Gather up every line from the entries below that uses the word "types".

Web page edit records:

***

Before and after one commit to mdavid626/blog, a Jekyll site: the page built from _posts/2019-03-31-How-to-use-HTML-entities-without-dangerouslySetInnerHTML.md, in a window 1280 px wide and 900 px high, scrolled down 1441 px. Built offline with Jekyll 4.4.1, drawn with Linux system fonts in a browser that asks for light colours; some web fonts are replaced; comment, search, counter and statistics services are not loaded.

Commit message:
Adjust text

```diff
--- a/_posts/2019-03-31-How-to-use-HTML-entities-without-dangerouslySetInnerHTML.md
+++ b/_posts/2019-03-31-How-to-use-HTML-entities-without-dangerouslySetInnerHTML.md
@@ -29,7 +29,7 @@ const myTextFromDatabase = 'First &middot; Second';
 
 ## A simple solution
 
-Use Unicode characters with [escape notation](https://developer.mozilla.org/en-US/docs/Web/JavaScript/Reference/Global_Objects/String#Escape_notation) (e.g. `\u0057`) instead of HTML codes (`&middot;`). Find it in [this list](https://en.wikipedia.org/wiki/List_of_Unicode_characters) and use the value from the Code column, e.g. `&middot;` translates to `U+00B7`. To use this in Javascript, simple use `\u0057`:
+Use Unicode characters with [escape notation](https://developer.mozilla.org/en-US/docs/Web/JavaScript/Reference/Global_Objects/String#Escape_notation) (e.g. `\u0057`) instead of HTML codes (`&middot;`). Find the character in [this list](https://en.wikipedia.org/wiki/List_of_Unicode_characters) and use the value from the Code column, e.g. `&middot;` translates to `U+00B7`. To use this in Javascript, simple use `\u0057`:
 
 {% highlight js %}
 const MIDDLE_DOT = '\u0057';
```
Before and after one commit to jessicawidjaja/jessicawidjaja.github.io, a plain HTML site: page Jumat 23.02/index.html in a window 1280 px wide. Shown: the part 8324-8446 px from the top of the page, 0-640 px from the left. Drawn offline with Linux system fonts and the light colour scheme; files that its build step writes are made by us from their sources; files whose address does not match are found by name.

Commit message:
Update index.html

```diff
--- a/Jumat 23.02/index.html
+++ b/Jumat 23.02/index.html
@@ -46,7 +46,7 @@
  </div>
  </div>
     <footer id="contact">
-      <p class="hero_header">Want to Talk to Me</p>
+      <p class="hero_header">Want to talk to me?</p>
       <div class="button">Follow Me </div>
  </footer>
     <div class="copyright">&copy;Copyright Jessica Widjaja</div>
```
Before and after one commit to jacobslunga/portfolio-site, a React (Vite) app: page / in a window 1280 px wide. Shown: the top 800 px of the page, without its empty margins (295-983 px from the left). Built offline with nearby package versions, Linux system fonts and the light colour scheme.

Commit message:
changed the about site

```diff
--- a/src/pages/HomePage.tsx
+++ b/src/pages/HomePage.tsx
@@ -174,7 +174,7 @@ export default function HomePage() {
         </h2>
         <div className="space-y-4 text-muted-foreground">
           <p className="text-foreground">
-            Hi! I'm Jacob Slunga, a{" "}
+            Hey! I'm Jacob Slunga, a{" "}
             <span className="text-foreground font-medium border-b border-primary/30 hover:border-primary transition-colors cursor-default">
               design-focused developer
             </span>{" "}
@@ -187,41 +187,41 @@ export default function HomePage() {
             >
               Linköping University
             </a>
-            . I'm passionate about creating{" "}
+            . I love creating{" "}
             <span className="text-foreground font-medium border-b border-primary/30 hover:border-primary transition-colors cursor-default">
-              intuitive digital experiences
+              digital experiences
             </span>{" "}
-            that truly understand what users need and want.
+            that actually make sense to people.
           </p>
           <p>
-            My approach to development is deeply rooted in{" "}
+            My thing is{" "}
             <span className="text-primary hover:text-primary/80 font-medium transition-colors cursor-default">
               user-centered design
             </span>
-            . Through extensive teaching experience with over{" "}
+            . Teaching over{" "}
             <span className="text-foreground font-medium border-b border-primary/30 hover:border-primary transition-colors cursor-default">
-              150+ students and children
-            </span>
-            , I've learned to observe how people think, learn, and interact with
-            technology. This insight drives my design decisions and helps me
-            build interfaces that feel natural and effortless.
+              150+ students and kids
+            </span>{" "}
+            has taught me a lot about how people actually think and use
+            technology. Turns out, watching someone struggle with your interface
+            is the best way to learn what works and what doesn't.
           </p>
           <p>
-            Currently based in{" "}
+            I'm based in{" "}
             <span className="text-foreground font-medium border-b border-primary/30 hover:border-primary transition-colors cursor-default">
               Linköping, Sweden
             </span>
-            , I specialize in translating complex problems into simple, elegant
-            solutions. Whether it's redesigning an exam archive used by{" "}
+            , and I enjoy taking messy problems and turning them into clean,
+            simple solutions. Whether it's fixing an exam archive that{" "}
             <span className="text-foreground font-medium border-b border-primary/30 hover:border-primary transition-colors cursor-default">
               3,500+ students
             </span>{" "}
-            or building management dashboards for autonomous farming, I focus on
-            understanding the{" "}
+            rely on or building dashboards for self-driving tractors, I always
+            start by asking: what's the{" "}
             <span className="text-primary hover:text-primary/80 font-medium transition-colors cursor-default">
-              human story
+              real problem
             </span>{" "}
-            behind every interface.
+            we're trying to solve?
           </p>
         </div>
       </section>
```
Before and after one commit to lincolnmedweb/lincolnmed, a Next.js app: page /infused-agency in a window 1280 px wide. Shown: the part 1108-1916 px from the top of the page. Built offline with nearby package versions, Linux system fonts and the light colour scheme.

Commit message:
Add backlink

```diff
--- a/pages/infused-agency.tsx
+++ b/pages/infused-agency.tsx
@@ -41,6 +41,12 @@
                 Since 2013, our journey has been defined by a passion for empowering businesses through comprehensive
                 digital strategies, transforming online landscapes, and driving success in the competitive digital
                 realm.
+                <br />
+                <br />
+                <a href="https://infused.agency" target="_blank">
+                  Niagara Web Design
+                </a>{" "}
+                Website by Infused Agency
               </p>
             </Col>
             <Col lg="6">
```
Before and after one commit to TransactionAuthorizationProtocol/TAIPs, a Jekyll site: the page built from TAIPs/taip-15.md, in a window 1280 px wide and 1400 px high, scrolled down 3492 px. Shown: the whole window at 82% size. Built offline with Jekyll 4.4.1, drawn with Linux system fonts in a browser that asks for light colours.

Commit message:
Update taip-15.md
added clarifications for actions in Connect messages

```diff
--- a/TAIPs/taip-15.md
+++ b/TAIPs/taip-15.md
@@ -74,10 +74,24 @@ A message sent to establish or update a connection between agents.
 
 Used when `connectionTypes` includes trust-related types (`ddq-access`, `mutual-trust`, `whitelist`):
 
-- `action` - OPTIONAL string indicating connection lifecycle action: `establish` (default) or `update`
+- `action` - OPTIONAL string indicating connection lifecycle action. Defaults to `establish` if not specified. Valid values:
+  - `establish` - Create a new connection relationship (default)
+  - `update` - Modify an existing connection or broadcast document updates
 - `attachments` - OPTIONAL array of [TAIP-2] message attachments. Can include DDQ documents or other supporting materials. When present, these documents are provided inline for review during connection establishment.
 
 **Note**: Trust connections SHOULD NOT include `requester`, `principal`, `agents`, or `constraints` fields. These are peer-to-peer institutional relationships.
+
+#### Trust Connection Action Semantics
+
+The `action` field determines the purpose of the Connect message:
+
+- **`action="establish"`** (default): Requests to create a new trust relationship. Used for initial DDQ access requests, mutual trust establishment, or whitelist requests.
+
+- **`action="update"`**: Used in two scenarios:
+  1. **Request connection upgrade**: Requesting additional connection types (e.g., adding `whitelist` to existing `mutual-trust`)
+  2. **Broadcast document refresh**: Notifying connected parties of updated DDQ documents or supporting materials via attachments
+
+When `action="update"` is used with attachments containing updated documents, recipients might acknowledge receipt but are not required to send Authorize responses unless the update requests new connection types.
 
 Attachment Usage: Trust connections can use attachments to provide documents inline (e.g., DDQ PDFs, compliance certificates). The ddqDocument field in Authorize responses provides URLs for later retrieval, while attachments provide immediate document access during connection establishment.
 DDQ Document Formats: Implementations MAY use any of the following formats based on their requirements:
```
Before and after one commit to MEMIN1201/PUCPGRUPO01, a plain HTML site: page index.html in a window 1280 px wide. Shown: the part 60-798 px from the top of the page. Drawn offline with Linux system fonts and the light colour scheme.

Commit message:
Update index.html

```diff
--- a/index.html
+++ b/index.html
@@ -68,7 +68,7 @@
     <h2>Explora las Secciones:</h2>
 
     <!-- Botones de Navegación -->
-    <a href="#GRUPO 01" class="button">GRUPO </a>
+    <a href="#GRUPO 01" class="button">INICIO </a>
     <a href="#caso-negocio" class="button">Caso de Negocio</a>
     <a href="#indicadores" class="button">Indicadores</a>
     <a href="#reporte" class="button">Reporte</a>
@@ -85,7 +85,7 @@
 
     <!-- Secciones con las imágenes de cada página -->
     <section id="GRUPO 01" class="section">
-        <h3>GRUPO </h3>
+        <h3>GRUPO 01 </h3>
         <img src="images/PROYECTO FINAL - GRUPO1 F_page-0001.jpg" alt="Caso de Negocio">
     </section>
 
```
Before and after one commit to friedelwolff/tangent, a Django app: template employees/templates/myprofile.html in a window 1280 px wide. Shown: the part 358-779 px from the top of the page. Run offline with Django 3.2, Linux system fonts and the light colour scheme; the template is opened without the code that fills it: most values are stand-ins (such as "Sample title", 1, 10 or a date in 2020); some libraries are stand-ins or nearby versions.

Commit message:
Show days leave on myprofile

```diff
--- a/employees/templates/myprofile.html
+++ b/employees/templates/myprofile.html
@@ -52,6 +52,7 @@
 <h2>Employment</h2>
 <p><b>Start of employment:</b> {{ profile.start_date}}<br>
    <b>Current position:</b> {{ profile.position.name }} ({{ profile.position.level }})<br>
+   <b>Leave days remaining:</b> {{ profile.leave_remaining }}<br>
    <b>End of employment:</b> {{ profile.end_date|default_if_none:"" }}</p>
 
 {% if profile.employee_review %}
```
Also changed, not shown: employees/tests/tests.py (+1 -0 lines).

***

### Problem solution
 Used when `connectionTypes` includes trust-related types (`ddq-access`, `mutual-trust`, `whitelist`):
+  1. **Request connection upgrade**: Requesting additional connection types (e.g., adding `whitelist` to existing `mutual-trust`)
+When `action="update"` is used with attachments containing updated documents, recipients might acknowledge receipt but are not required to send Authorize responses unless the update requests new connection types.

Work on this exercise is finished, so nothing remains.